[1]: The Russian term used here (месторазвитие) denotes a fundamental Eurasianist concept that encompasses the relation between a people and the space it inhabits and includes not only the physical characteristics of a space, but also its cultural and historic traits. The term is usually translated as “place-development” or “topogenesis.” 

[2]: John Foster Forbes (1889 – 1958) was a British historian and esotericist who wrote four books on the ancient and paranormal history of the British Isles. He was a member of the Order of the Cross, a mystical fellowship. The influence of several members of the order drove Forbes to reach his eclectic range of subject matter that combines research on psychic phenomena, Atlantis, and pre-Roman antiquities, with UFOs becoming an additional subject of his work in the 1950s.  

[3]: Karpets puns on the terms алиен (derived from the English ‘alien’ with the meaning of ‘extra-terrestrial visitor’) and пришелец (which means ‘alien’ in the broader sense of ‘person from a foreign land’, as well as carrying the meaning of ‘newcomer’). A case could be made for translating the sentence as ‘the construction works of the ‘aliens’ (aliens)’, but, as the pun does not carry over into English well, a choice has been made in favour of translating пришельцы as ‘newcomers’.  

[4]: Geoffrey of Monmouth (c. 1095 – c. 1155) was an English cleric and chronicler. His History of the Kings of Britain attempted to forge a connection between the legendary Trojan hero Aeneas, King Arthur, and the then ruling British monarchs. Although the book was extremely influential in the Middle Ages and early modern period, modern historians see Monmouth’s work as a folk history with no basis in historical fact.

[5]: The translation of these quotes by Guénon has been drawn from pp. 24 to 26 of Traditional Forms and Cosmic Cycles (Sophia Perennis: Hillsdale NY 2004).

[6]: All quotations from the bible are drawn from the King James Version.

[7]: A. G. Dugin. Filosofiia politiki (Arktogeya: Moscow 2004), p. 207.

[8]: John Wilson (1799 – 1870) was a historian and one of the founders of the theory of British Israelism. His main work, Our Israelitish Origin: Lectures on Ancient Israel, and the Israelitish Origin of the Modern Nations of Europe (1840) is available here.  

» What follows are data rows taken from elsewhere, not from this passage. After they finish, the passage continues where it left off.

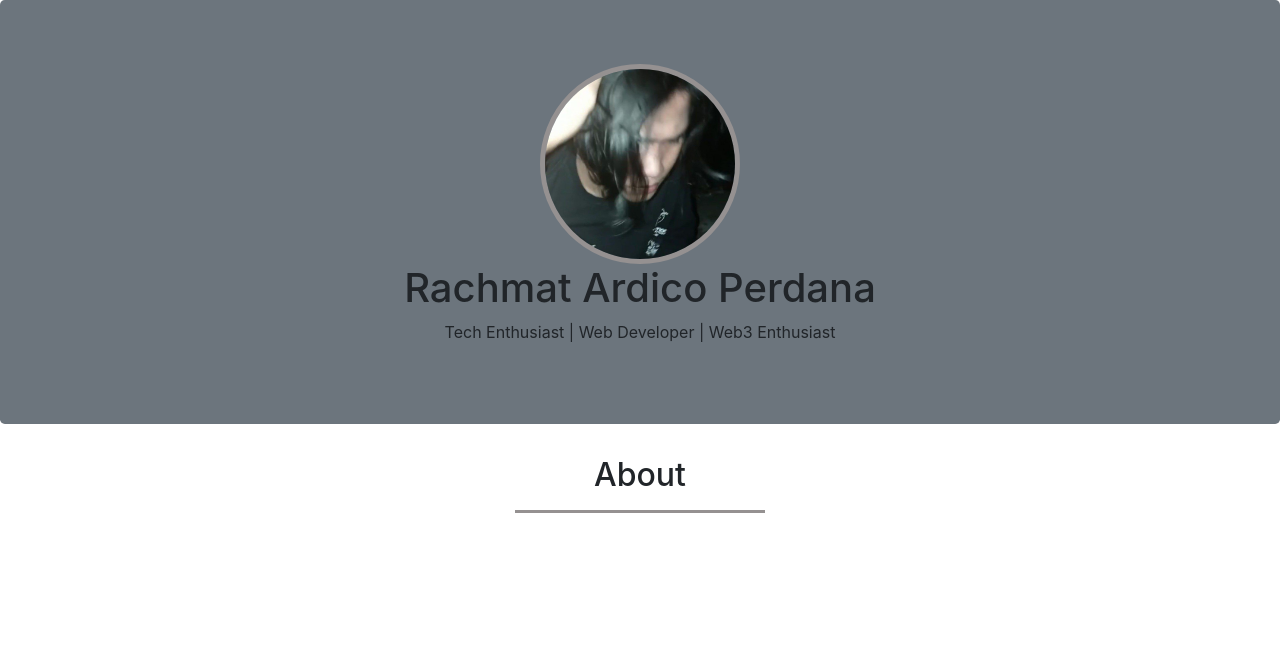
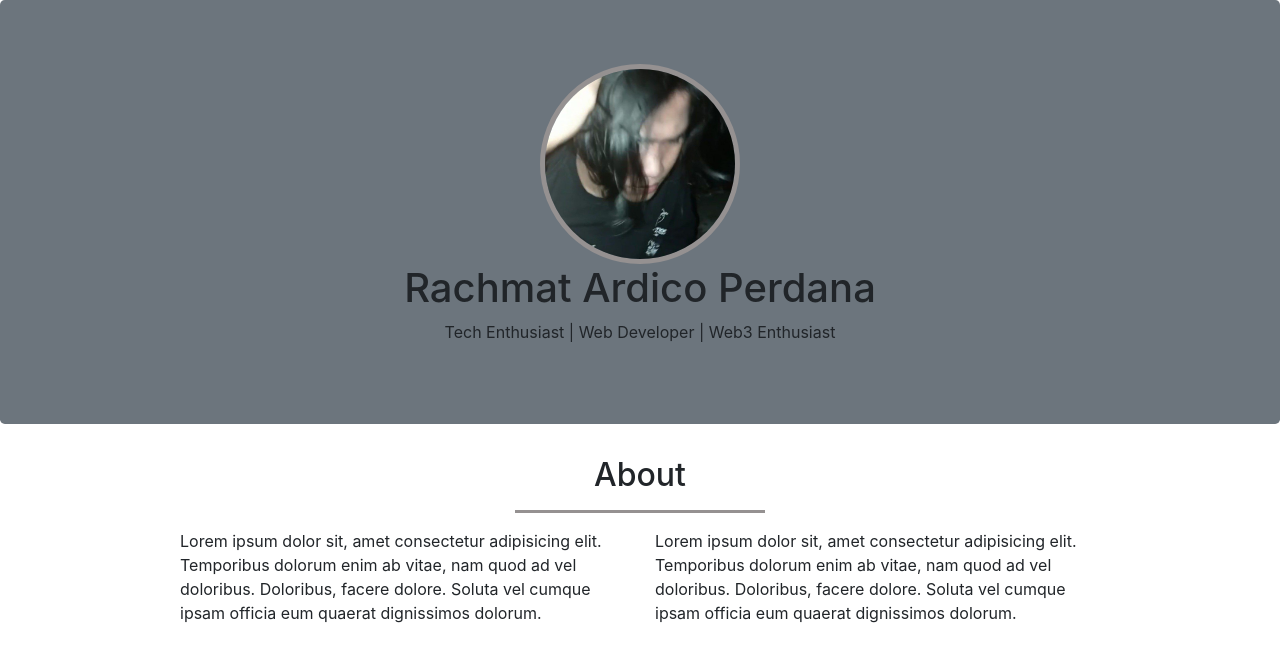
Before and after one commit to rachmatardico/css-practice, a plain HTML site: page portfolio/index.html in a window 1280 px wide. Drawn offline with nearby package versions, Linux system fonts and the light colour scheme.

Commit message:
Menambahkan section about

```diff
--- a/portfolio/css/style.css
+++ b/portfolio/css/style.css
@@ -7,3 +7,7 @@
     width: 250px;
     border-top: 3px solid #959191;
 }
+
+section{
+    min-height: 600px;
+}
--- a/portfolio/index.html
+++ b/portfolio/index.html
@@ -25,6 +25,25 @@
                     <hr>
                 </div>
             </div>
+
+            <div class="row justify-content-center">
+                <div class="col-sm-5">
+                    <p>
+                        Lorem ipsum dolor sit, amet consectetur adipisicing elit.
+                        Temporibus dolorum enim ab vitae, nam quod ad vel doloribus.
+                        Doloribus, facere dolore. Soluta vel cumque ipsam officia eum
+                        quaerat dignissimos dolorum.
+                    </p>
+                </div>
+                <div class="col-sm-5">
+                    <p>
+                        Lorem ipsum dolor sit, amet consectetur adipisicing elit.
+                        Temporibus dolorum enim ab vitae, nam quod ad vel doloribus.
+                        Doloribus, facere dolore. Soluta vel cumque ipsam officia eum
+                        quaerat dignissimos dolorum.
+                    </p>
+                </div>
+            </div>
         </div>
     </section>
     <!-- Akhir About -->
```
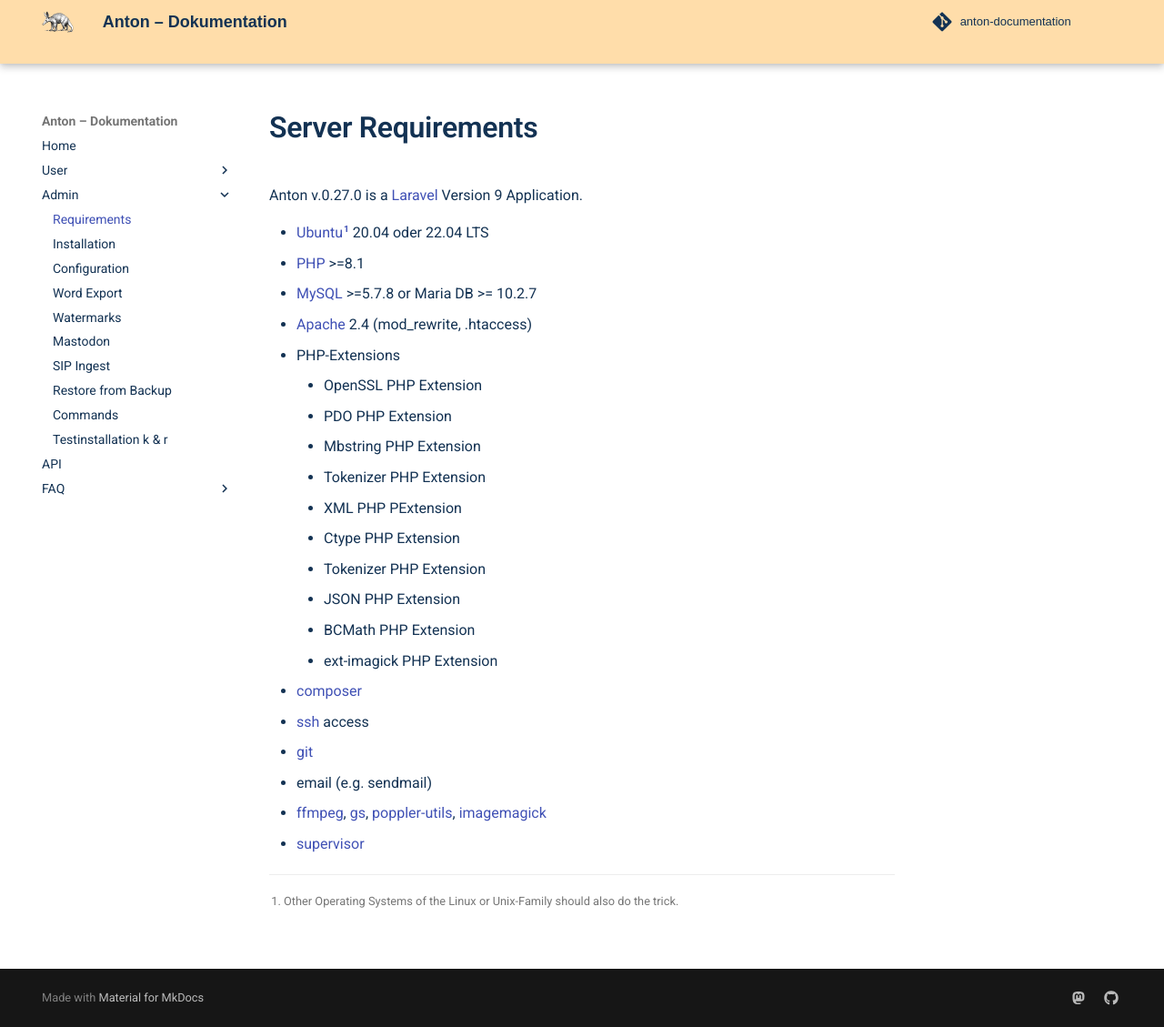
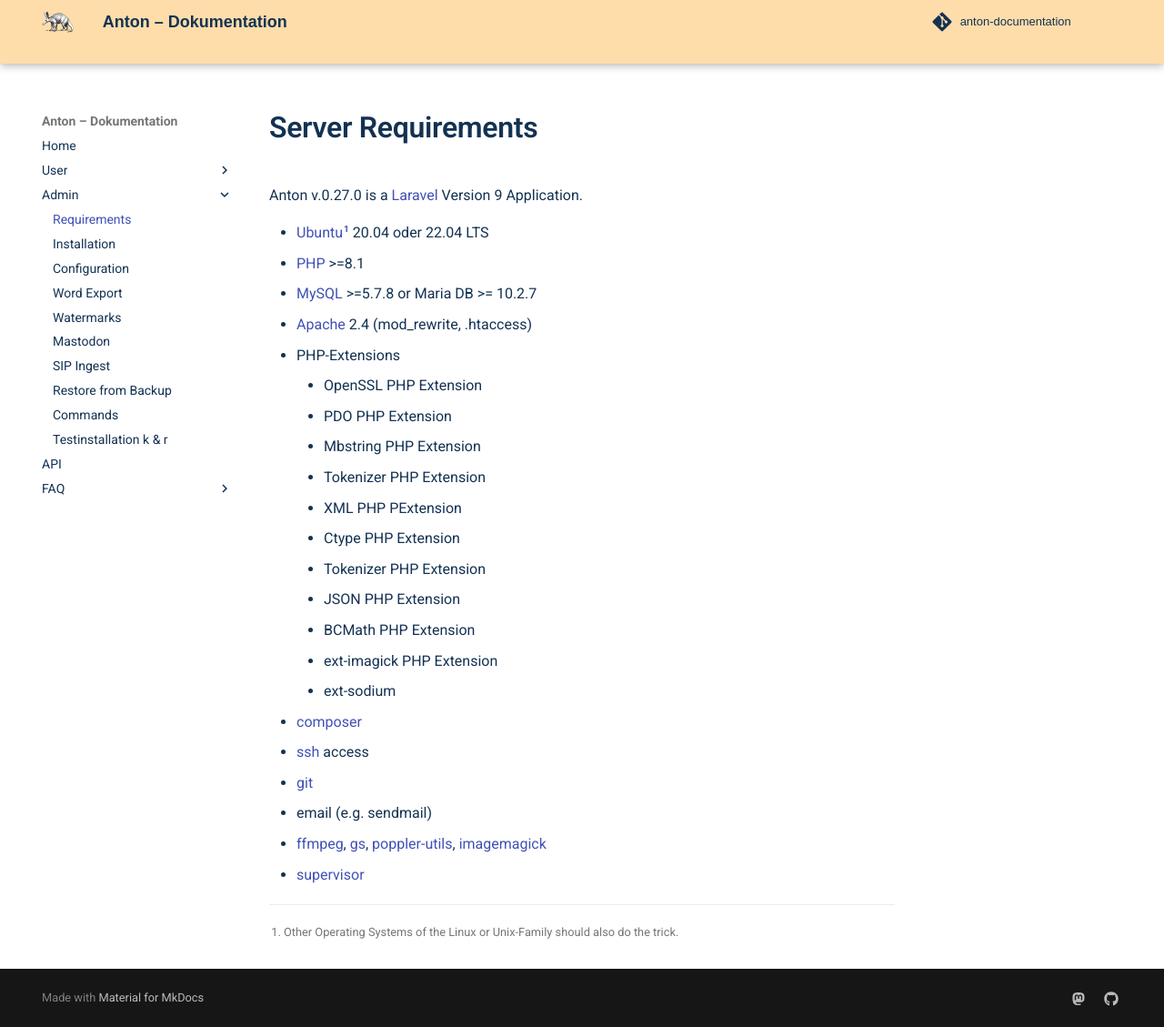
Before and after one commit to kraenzle-ritter/anton-documentation, an MkDocs documentation site: the page built from docs/admin/requirements.md, in a window 1280 px wide and 1129 px high. Shown: the whole window at 91% size. Built offline with MkDocs 1.6.1 and Material for MkDocs 9.7.7, drawn with Linux system fonts in a browser that asks for light colours; some web fonts are replaced; comment, search, counter and statistics services are not loaded.

Commit message:
updated requirements

```diff
--- a/docs/admin/requirements.md
+++ b/docs/admin/requirements.md
@@ -17,6 +17,7 @@
     - JSON PHP Extension
     - BCMath PHP Extension
     - ext-imagick PHP Extension
+    - ext-sodium
 - [composer](https://getcomposer.org)
 - [ssh](https://www.openssh.com/) access
 - [git](https://git-scm.com/)
```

[9]: “The standard of the camp of Dan shall be on the north side by their armies: and the captain of the children of Dan shall be Ahiezer the son of Ammishaddai.”

[10]: “Gilead abode beyond Jordan: and why did Dan remain in ships? Asher continued on the sea shore, and abode in his breaches.”

[11]: “In those days there was no king in Israel: and in those days the tribe of the Danites sought them an inheritance to dwell in; for unto that day all their inheritance had not fallen unto them among the tribes of Israel.”